#### WHAT YOU ARE ASKED TO DO:
Using the entries below, give the count of lines that hold "width". Say nothing besides the number.

#### INPUT DATA:
↓
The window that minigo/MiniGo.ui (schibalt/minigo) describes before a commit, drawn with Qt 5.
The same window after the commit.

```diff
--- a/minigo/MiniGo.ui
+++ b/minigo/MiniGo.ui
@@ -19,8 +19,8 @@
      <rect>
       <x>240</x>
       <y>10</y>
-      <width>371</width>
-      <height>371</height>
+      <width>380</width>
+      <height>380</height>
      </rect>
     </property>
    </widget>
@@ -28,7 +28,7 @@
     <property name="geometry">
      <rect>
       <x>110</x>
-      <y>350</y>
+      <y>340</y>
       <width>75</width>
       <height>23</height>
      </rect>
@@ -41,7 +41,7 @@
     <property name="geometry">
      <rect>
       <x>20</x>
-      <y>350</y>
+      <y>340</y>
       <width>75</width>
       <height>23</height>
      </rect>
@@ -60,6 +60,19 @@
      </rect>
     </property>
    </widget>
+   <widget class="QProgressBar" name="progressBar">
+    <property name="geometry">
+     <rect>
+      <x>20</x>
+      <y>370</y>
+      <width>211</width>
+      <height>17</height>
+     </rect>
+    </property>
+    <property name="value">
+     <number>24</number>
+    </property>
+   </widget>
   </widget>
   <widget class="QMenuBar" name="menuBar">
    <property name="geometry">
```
↑
#### TASK SOLUTION:
5